Your third set of molars are no different to any other tooth, save for the fact that they are the last to erupt, or grow, into the mouth. Because they typically do so at around the age of eighteen to twenty, when adolescents are close to turning into adults, these teeth are commonly referred to as ‘wisdom teeth’.
Normally, people have three permanent molars that develop in each quadrant of the mouth: upper and lower, right and left. The first molars usually grow into the mouth at around six years of age. The second molars grow in at around age twelve.
In many cases, wisdom teeth do not grow in properly, have a proper bite relationship, or have healthy gum tissue around them. Often, wisdom teeth improperly erupt and become impacted, requiring them to be extracted or pulled.

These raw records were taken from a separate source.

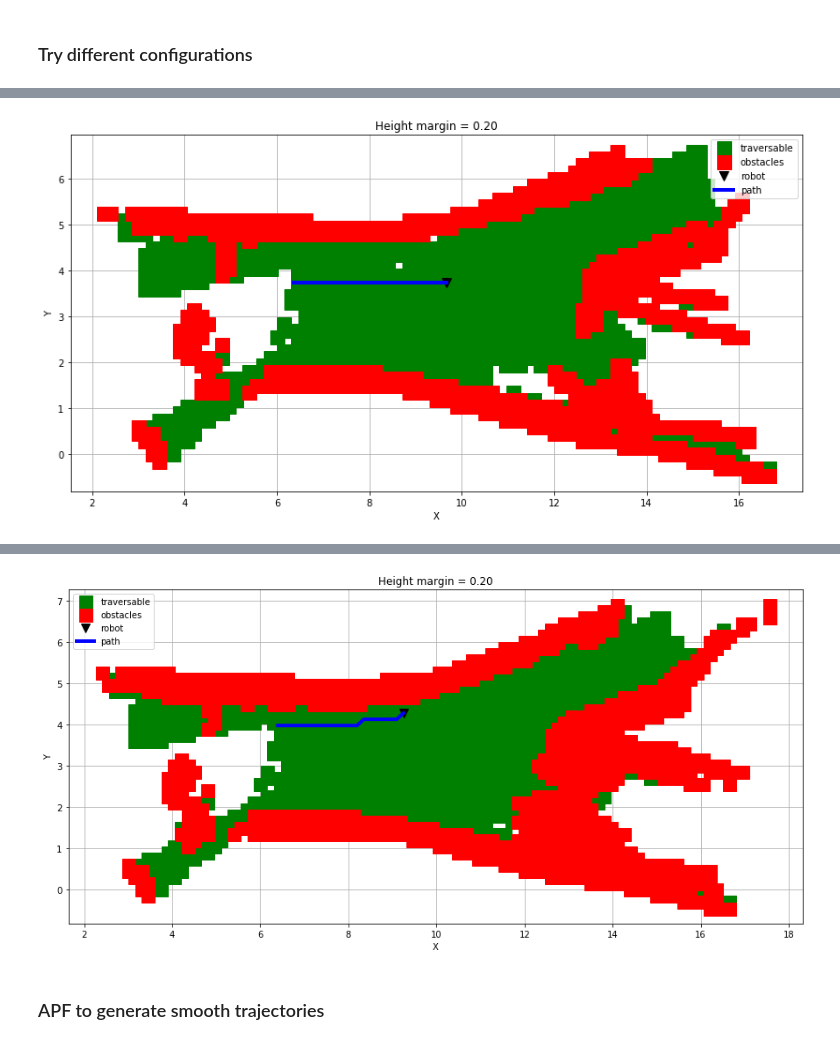
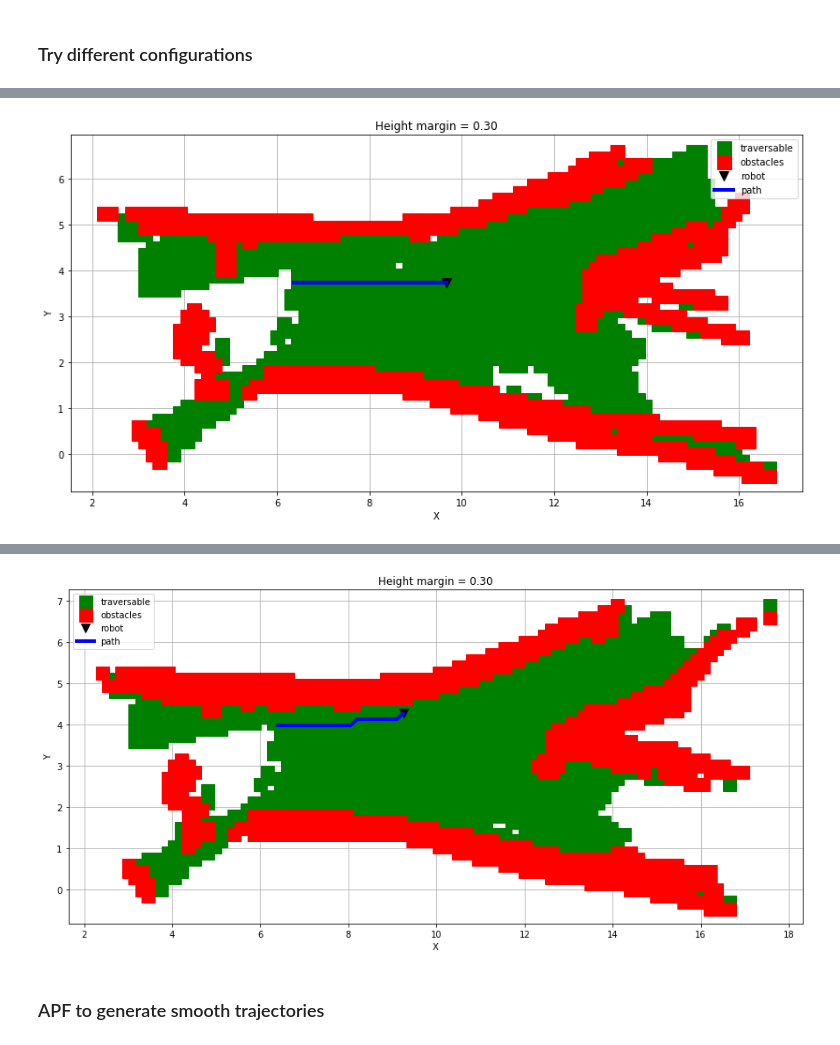
Before and after one commit to ctu-vras/trajectory_optimization, a Jupyter notebook: src/planning.ipynb, the cells around one changed output, grey strips where cells are left out. Saved outputs shown, nothing was run; the diff lists cells and outputs as text; code cells hidden in the pictures.

```diff
--- a/src/planning.ipynb
+++ b/src/planning.ipynb
@@ -430,7 +430,6 @@ for ind in range(6, 9):
     # elev_map = dynamic_pc
 
     tic = time.time()
-    margin = 0.2 # height threshold to consider as obstales
     grid, elev_grid = create_grid(elev_map, map_res=0.15, safety_distance=0.2, margin=margin)
     x_min, y_min = np.min(elev_map[:, 0]), np.min(elev_map[:, 1])
 
@@ -470,2 +469,2 @@ Path planning took 0.29918622970581055 sec
-[figure, old version]
+[figure, new version]
 Found a frontier.
@@ -473,3 +472,3 @@ Path planning took 0.33252549171447754 sec
-[figure, old version]
+[figure, new version]
 # %% [markdown]
 ### APF to generate smooth trajectories
```
Also changed, not shown: parts of 18 cells of this notebook, 2 other files.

Impacted teeth can cause problems , and can lead to infection, decay, cysts, tumours, and gum disease.
To avoid potential problems later in life, your dentist can safely remove impacted wisdom teeth. Your mouth will need to be examined and X-rayed to determine if extraction is appropriate. Depending on the severity of the case, extraction may be performed under local or general anaesthetic.
Common symptoms of impacted wisdom teeth are:

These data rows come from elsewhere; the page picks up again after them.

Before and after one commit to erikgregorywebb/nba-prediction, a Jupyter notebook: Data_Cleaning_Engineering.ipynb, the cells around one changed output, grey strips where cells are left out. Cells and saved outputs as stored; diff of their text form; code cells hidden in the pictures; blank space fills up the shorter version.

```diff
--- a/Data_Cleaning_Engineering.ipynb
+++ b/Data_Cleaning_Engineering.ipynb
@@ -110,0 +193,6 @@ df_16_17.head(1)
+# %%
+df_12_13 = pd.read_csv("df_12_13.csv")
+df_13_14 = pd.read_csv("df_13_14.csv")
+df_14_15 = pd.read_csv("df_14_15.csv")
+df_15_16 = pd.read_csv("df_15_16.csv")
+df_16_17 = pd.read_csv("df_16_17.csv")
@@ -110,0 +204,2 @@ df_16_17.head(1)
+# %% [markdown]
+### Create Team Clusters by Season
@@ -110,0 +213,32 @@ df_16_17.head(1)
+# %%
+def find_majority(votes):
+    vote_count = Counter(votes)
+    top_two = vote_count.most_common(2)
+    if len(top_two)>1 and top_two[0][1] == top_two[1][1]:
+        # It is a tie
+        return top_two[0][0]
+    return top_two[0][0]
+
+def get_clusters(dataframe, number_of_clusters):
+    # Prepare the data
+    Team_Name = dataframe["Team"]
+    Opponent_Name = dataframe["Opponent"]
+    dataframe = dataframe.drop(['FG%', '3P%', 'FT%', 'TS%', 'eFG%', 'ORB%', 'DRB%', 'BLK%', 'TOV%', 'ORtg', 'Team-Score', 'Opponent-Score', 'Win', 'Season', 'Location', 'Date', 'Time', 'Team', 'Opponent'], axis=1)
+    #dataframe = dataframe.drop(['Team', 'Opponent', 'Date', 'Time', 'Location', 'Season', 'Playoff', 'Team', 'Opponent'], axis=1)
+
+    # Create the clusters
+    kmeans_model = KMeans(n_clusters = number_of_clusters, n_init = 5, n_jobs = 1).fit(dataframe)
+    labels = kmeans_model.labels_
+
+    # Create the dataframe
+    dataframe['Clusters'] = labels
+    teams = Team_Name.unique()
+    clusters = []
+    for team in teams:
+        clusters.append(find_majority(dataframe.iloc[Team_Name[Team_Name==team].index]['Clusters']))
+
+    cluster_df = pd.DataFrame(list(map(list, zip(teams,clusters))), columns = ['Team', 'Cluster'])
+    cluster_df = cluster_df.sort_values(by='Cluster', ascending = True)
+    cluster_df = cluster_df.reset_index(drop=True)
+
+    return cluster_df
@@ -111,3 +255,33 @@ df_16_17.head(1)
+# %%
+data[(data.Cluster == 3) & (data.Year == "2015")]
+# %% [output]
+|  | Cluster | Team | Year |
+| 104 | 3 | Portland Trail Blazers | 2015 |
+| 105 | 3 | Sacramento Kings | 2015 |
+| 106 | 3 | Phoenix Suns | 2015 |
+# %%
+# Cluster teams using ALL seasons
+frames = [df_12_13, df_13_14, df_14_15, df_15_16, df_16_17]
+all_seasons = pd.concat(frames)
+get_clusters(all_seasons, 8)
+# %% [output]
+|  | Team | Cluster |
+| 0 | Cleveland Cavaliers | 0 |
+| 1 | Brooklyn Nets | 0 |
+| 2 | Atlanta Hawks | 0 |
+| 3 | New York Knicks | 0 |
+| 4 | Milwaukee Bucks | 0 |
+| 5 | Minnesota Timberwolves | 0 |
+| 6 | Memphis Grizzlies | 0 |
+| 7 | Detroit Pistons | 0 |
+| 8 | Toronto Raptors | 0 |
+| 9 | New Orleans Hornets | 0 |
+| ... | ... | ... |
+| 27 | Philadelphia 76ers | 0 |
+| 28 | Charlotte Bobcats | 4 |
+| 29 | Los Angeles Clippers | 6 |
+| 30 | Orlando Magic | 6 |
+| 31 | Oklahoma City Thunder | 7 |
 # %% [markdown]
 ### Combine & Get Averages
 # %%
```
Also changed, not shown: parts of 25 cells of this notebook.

- Infection in the mouth.
- Facial swelling.
- Swelling of the gum line in the back of the mouth.
Wisdom teeth are typically removed after the roots are formed, or at least three-fourths developed. This primarily occurs within the adolescent years.